§ ABOUT THIS EXERCISE:
From the records below, copy each line that has the word "assets" in it.

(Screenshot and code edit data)
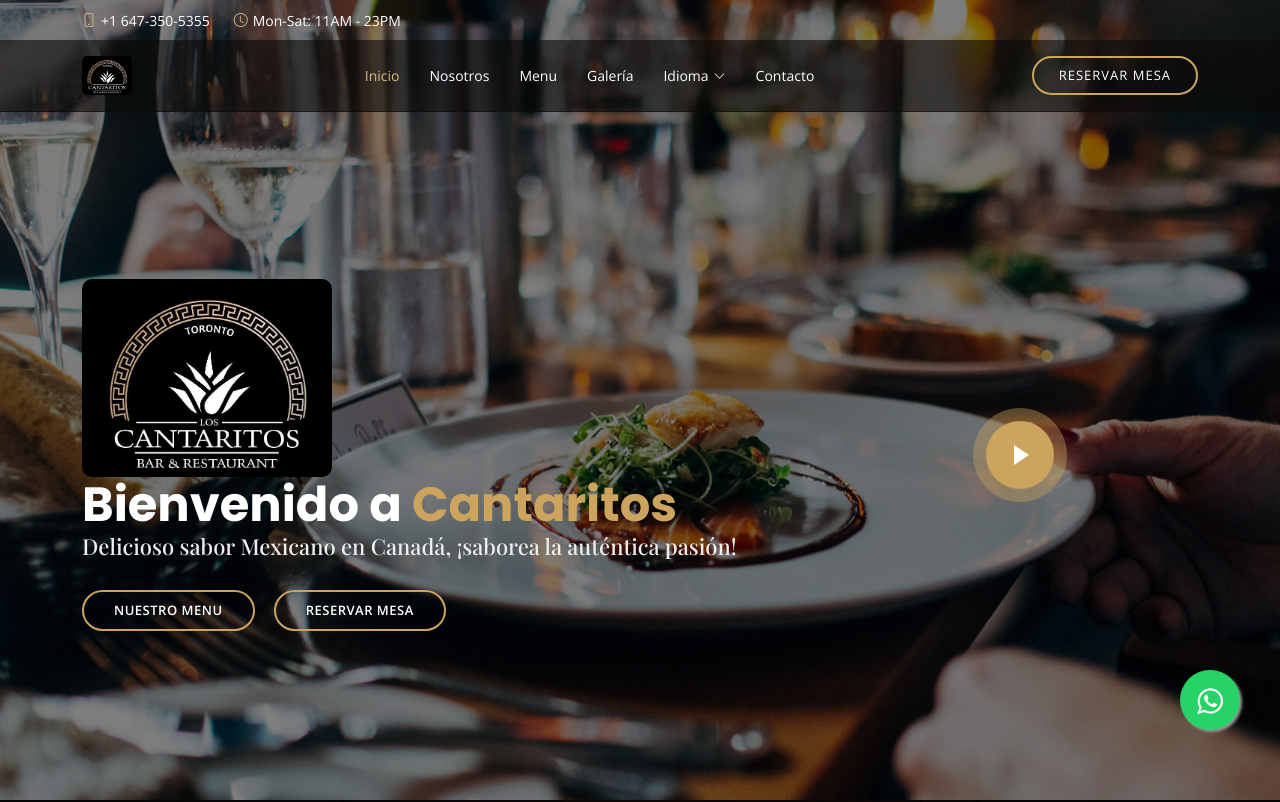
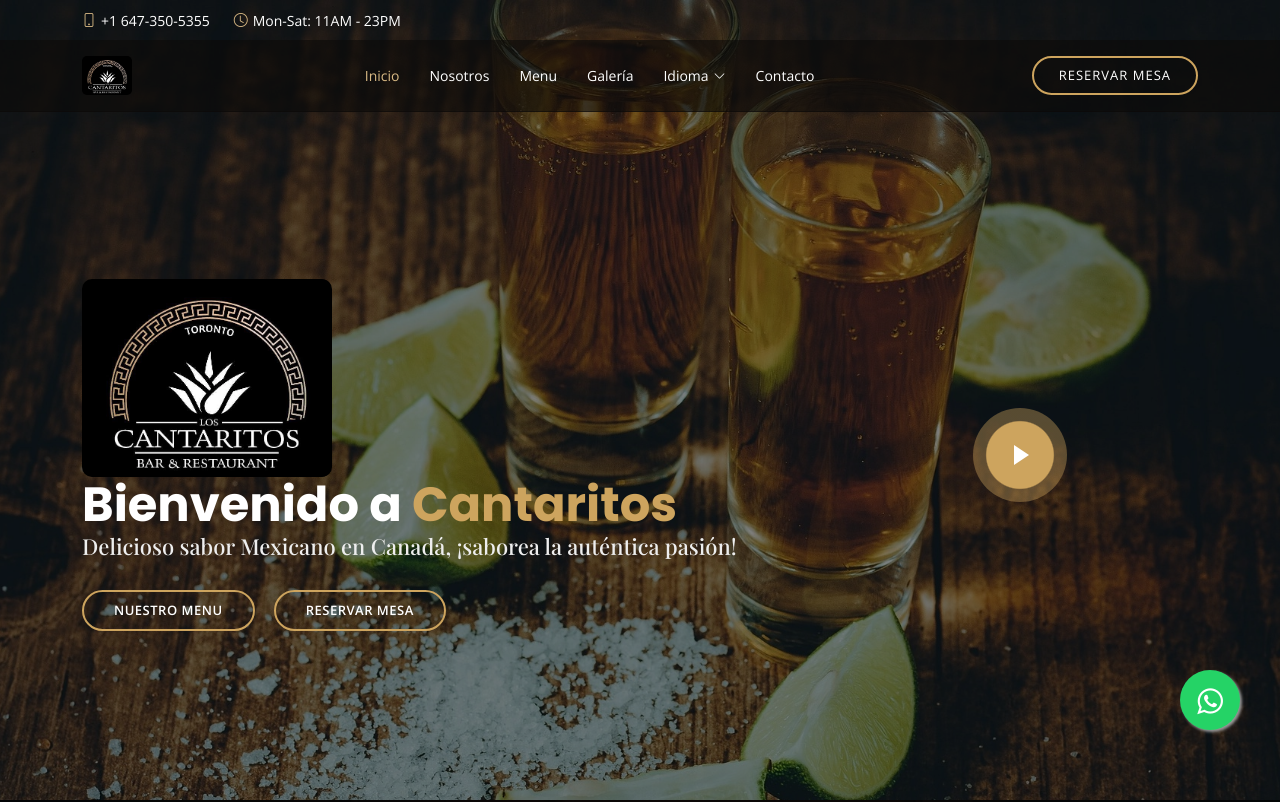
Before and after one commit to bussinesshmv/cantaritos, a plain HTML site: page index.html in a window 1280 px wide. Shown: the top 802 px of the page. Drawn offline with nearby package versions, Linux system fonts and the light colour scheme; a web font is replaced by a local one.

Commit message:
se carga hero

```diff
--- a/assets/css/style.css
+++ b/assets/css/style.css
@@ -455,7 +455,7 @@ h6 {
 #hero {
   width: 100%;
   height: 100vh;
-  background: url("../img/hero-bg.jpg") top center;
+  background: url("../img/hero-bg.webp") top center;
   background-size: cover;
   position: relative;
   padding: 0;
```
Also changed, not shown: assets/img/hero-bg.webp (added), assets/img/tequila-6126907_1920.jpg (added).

* * *

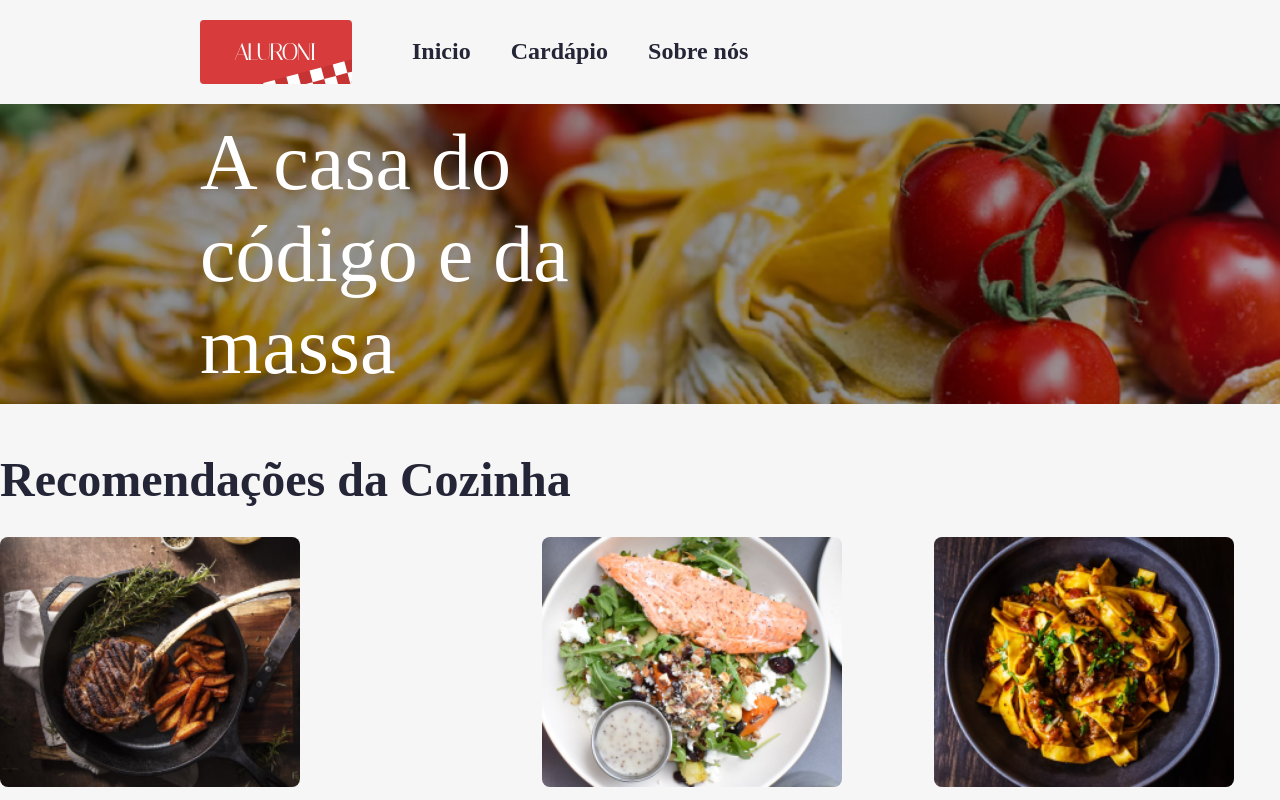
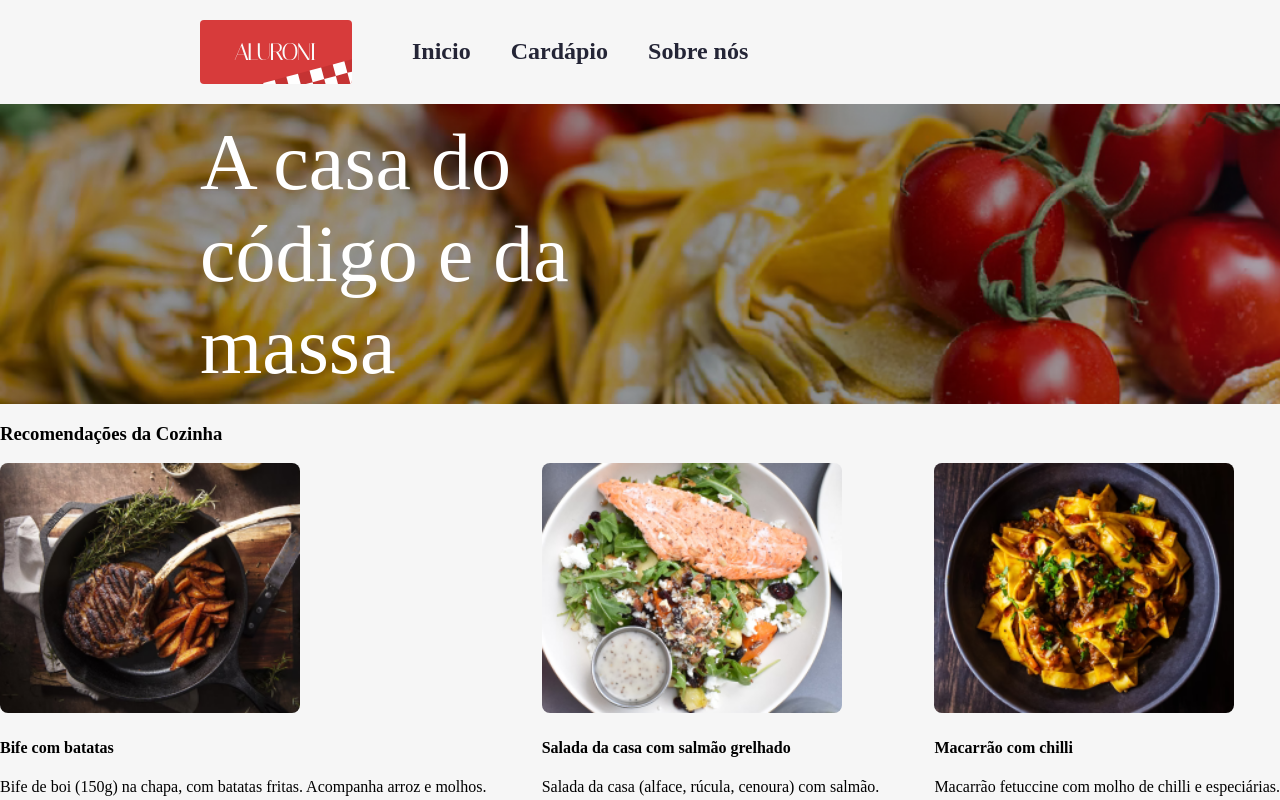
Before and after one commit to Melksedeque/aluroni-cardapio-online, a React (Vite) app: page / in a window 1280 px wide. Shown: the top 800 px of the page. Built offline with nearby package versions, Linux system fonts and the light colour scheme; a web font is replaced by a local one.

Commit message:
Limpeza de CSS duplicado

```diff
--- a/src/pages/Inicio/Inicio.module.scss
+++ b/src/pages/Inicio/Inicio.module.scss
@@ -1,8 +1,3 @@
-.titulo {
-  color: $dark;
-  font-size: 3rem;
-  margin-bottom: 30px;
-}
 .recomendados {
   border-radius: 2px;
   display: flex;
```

§ RESPONSE:
--- a/assets/css/style.css
+++ b/assets/css/style.css
Also changed, not shown: assets/img/hero-bg.webp (added), assets/img/tequila-6126907_1920.jpg (added).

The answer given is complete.